Sutton Safeguarding Children Board (SSCB) conducted a Serious Case Review into Ellie Butler's death. Beyond furnishing the Serious Case Review with necessary court orders, Hogg and other members of the judiciary refused to cooperate with it, an attitude that was condemned by a former president of the Association of Directors of Children's Services and the independent chair of the Sutton Safeguarding Board.[7].

The report of the Serious Case Review was published in June 2016.[8]. Launching the Report, Christine Davies, the Chair of SSCB, said:

"The serious case review concluded that the Family Court’s decision to exonerate Ben Butler of harming Ellie in 2007, combined with its subsequent order for agencies to be sent a letter to that effect, had a very significant impact on how agencies could protect his children from that point in time onwards.
"Ben Butler’s exoneration and the Judge’s statement about him being a victim of a miscarriage of justice had the effect of handing all the power to the parents."[9]

References[edit]

  1. ^ "Justice Hogg: A career in child welfare". BBC News.
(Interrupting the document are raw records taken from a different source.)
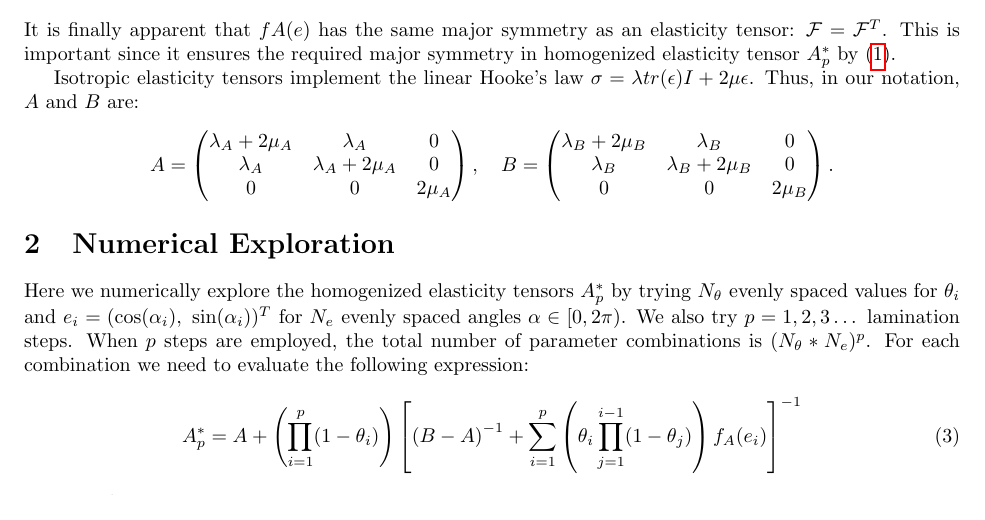
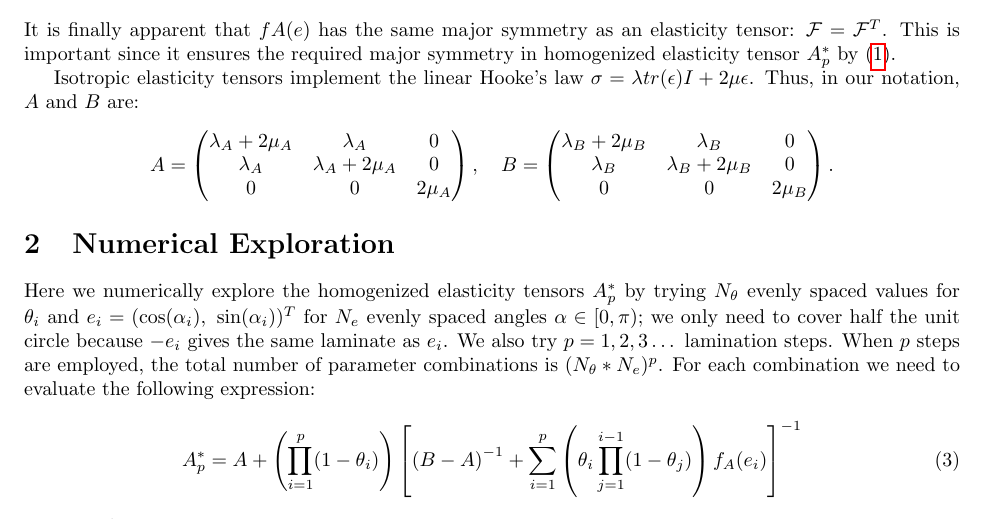
Before and after one commit to MeshFEM/MeshFEM, a LaTeX document (doc/homogenization/homogenization.tex): part of page 2 of 2, cut so that both start at the same text. Compiled offline with pdfLaTeX.

Commit message:
Only consider alpha_i in [0, pi) because -e_i gives the same laminate as e_i.

```diff
--- a/doc/homogenization/homogenization.tex
+++ b/doc/homogenization/homogenization.tex
@@ -170,10 +170,11 @@ $$
 \section{Numerical Exploration}
 Here we numerically explore the homogenized elasticity tensors $A^*_p$ by
 trying $N_\theta$ evenly spaced values for $\theta_i$ and $e_i = (\cos(\alpha_i),\
-\sin(\alpha_i))^T$ for $N_e$ evenly spaced angles $\alpha \in [0, 2\pi)$. We also try
-$p = 1, 2, 3 \dots$ lamination steps. When $p$ steps are employed, the total
-number of parameter combinations is $(N_\theta * N_e)^p$. For each combination
-we need to evaluate the following expression:
+\sin(\alpha_i))^T$ for $N_e$ evenly spaced angles $\alpha \in [0, \pi)$; we only
+need to cover half the unit circle because $-e_i$ gives the same
+laminate as $e_i$. We also try $p = 1, 2, 3 \dots$ lamination steps. When $p$
+steps are employed, the total number of parameter combinations is $(N_\theta *
+N_e)^p$. For each combination we need to evaluate the following expression:
 \begin{align}
 \label{eqn:AstarSolve}
 A^*_p = A + \left( \prod_{i=1}^p (1 - \theta_i) \right)
```
Also changed, not shown: 1 other file.
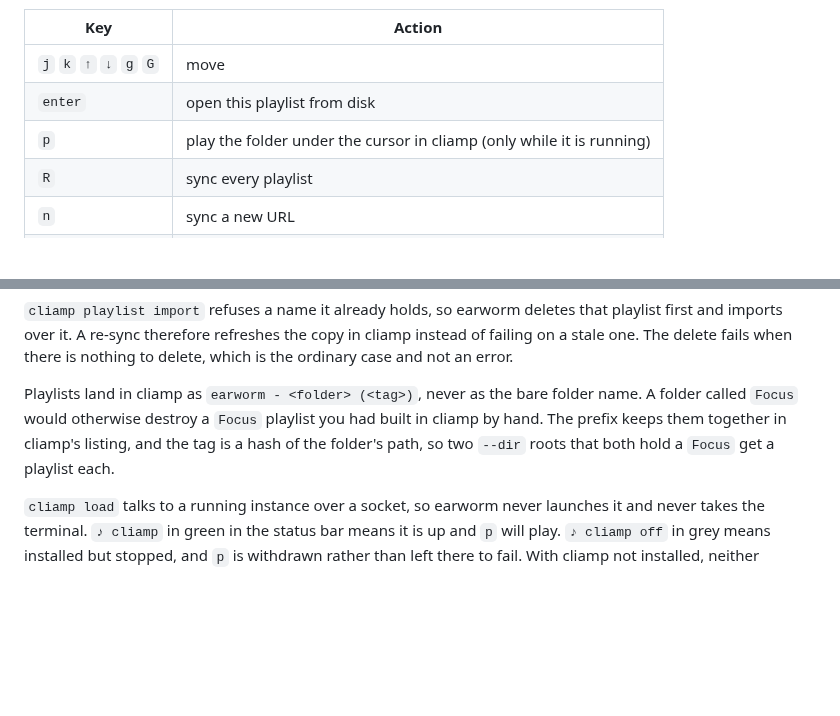
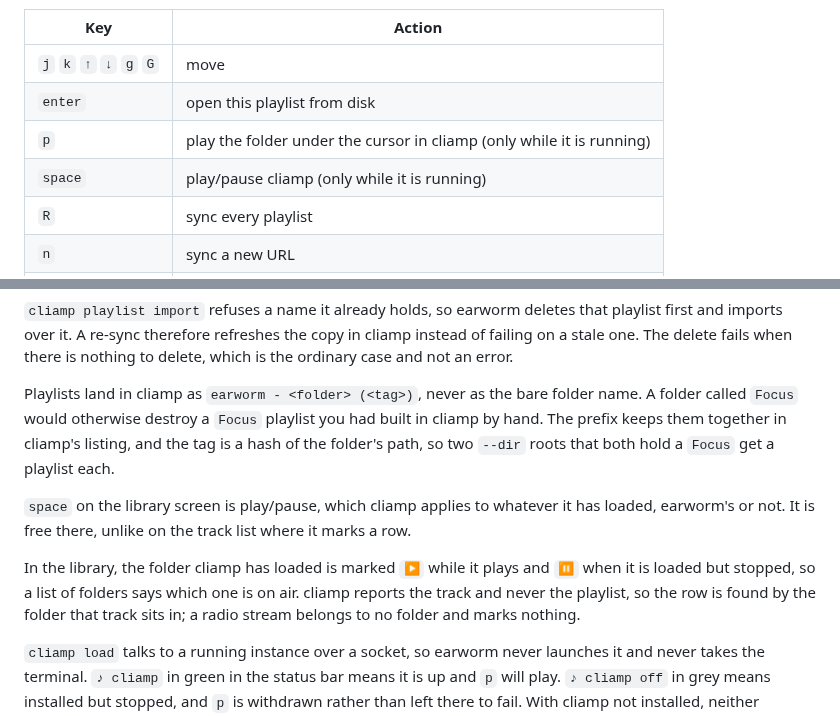
Before and after one commit to madebygrant/earworm, a Markdown page: README.md, 2 parts joined by grey strips. Rendered like a GitHub page; blank space fills up the shorter version.

Commit message:
feat: add cliamp play/pause toggle and playback indicators

```diff
--- a/README.md
+++ b/README.md
@@ -156,6 +156,7 @@ to act on:
 | `j` `k` `↑` `↓` `g` `G` | move |
 | `enter` | open this playlist from disk |
 | `p` | play the folder under the cursor in cliamp (only while it is running) |
+| `space` | play/pause cliamp (only while it is running) |
 | `R` | sync every playlist |
 | `n` | sync a new URL |
 | `l` | toggle the yt-dlp output pane |
@@ -310,6 +311,16 @@ playlist you had built in cliamp by hand. The prefix keeps them together in
 cliamp's listing, and the tag is a hash of the folder's path, so two `--dir`
 roots that both hold a `Focus` get a playlist each.
 
+`space` on the library screen is play/pause, which cliamp applies to whatever
+it has loaded, earworm's or not. It is free there, unlike on the track list
+where it marks a row.
+
+In the library, the folder cliamp has loaded is marked `▶` while it plays and
+`⏸` when it is loaded but stopped, so a list of folders says which one is on
+air. cliamp reports the track and never the playlist, so the row is found by
+the folder that track sits in; a radio stream belongs to no folder and marks
+nothing.
+
 `cliamp load` talks to a running instance over a socket, so earworm never
 launches it and never takes the terminal. `♪ cliamp` in green in the status bar
 means it is up and `p` will play. `♪ cliamp off` in grey means installed but
```
Also changed, not shown: CLAUDE.md (+15 -0 lines), out.png (added), 5 other files.
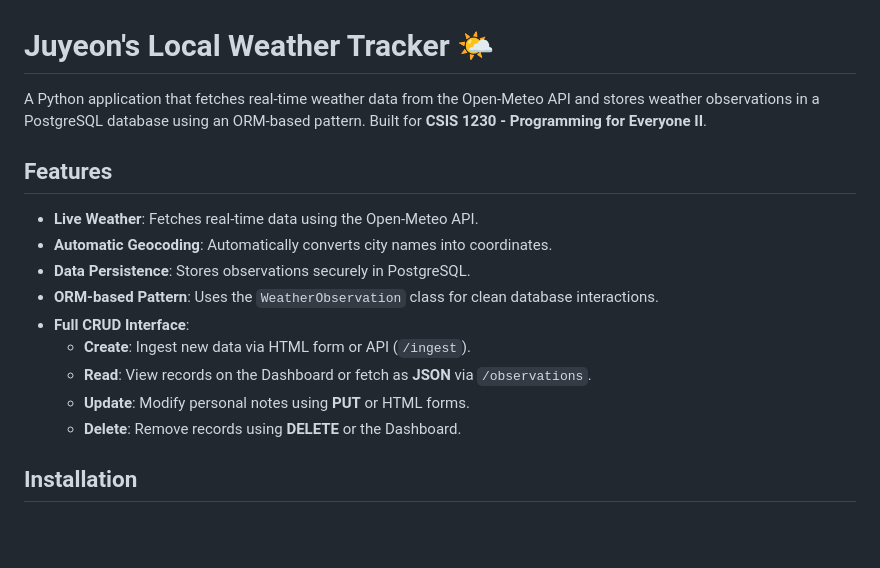
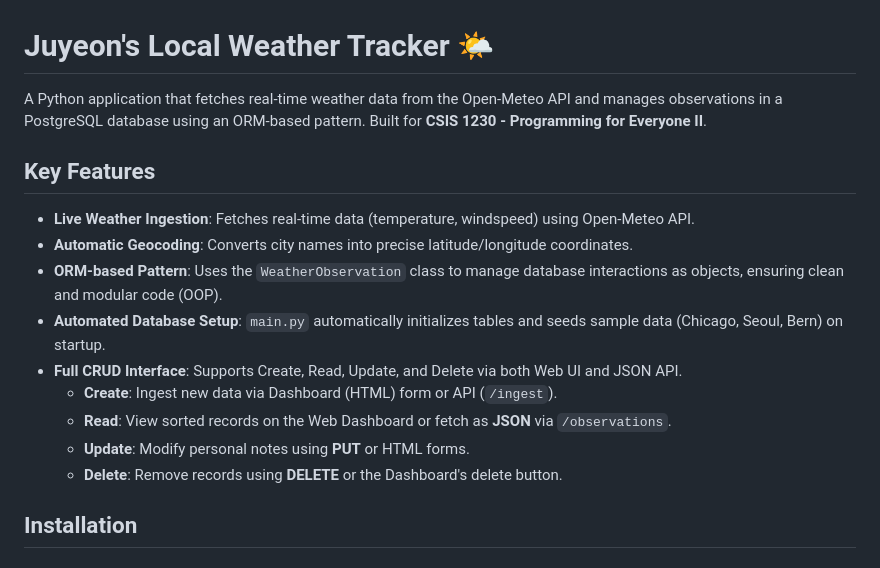
Before and after one commit to aylajlee/web_project, a Markdown page: README.md, the part around one of its changes. Rendered like a GitHub page; blank space fills up the shorter version.

```diff
--- a/README.md
+++ b/README.md
@@ -1,17 +1,17 @@
 # Juyeon's Local Weather Tracker 🌤
 
-A Python application that fetches real-time weather data from the Open-Meteo API and stores weather observations in a PostgreSQL database using an ORM-based pattern. Built for **CSIS 1230 - Programming for Everyone II**.
+A Python application that fetches real-time weather data from the Open-Meteo API and manages observations in a PostgreSQL database using an ORM-based pattern. Built for **CSIS 1230 - Programming for Everyone II**.
 
-## Features
-- **Live Weather**: Fetches real-time data using the Open-Meteo API.
-- **Automatic Geocoding**: Automatically converts city names into coordinates.
-- **Data Persistence**: Stores observations securely in PostgreSQL.
-- **ORM-based Pattern**: Uses the `WeatherObservation` class for clean database interactions.
-- **Full CRUD Interface**:
-  - **Create**: Ingest new data via HTML form or API (`/ingest`).
-  - **Read**: View records on the Dashboard or fetch as **JSON** via `/observations`.
+## Key Features
+- **Live Weather Ingestion**: Fetches real-time data (temperature, windspeed) using Open-Meteo API.
+- **Automatic Geocoding**: Converts city names into precise latitude/longitude coordinates.
+- **ORM-based Pattern**: Uses the `WeatherObservation` class to manage database interactions as objects, ensuring clean and modular code (OOP).
+- **Automated Database Setup**: `main.py` automatically initializes tables and seeds sample data (Chicago, Seoul, Bern) on startup.
+- **Full CRUD Interface**: Supports Create, Read, Update, and Delete via both Web UI and JSON API.
+  - **Create**: Ingest new data via Dashboard (HTML) form or API (`/ingest`).
+  - **Read**: View sorted records on the Web Dashboard or fetch as **JSON** via `/observations`.
   - **Update**: Modify personal notes using **PUT** or HTML forms.
-  - **Delete**: Remove records using **DELETE** or the Dashboard.
+  - **Delete**: Remove records using **DELETE** or the Dashboard's delete button.
 
 ## Installation
 
```
Also changed, not shown: other parts of README.md (+38 -29 lines).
British Broadcasting Corporation. 18 January 1999. Retrieved 21 October 2008. 
  2. ^ Williams, Lynne (19 January 1996). "Honorary degrees". Times Higher Education. TSL Education. Retrieved 21 October 2008. 
  3. ^ Quinn, Sue (18 January 1999). "Woman who will decide girls' fate". The Guardian. Guardian News & Media. Retrieved 21 October 2008. 
  4. ^ "McCanns asked for missing Madeleine to be made ward of court". Daily Mail. 21 June 2008. Retrieved 3 July 2008. 
  5. ^ Gordon Rayner (7 July 2008). "Madeleine McCann parents gain access to police files". The Daily Telegraph. Retrieved 8 January 2016. 
  6. ^ "Ben Butler: The exonerated father who went on to kill". BBC News. Retrieved 2016-06-21. 
  7. ^ Taylor, Diane; O'Carroll, Lisa (22 June 2016). "Ellie Butler judge 'took unwarranted steps' to reunite her with violent parents". theguardian.com. Retrieved 22 June 2016. 
  8. ^ "SCCB CHILD D OVERVIEW REPORT.pdf" (PDF). Retrieved 2018-04-10. 
  9. ^ "Report: Sutton Safeguarding Children Board - Ellie Butler Serious Case Review". Retrieved 2018-04-10. 

External links[edit]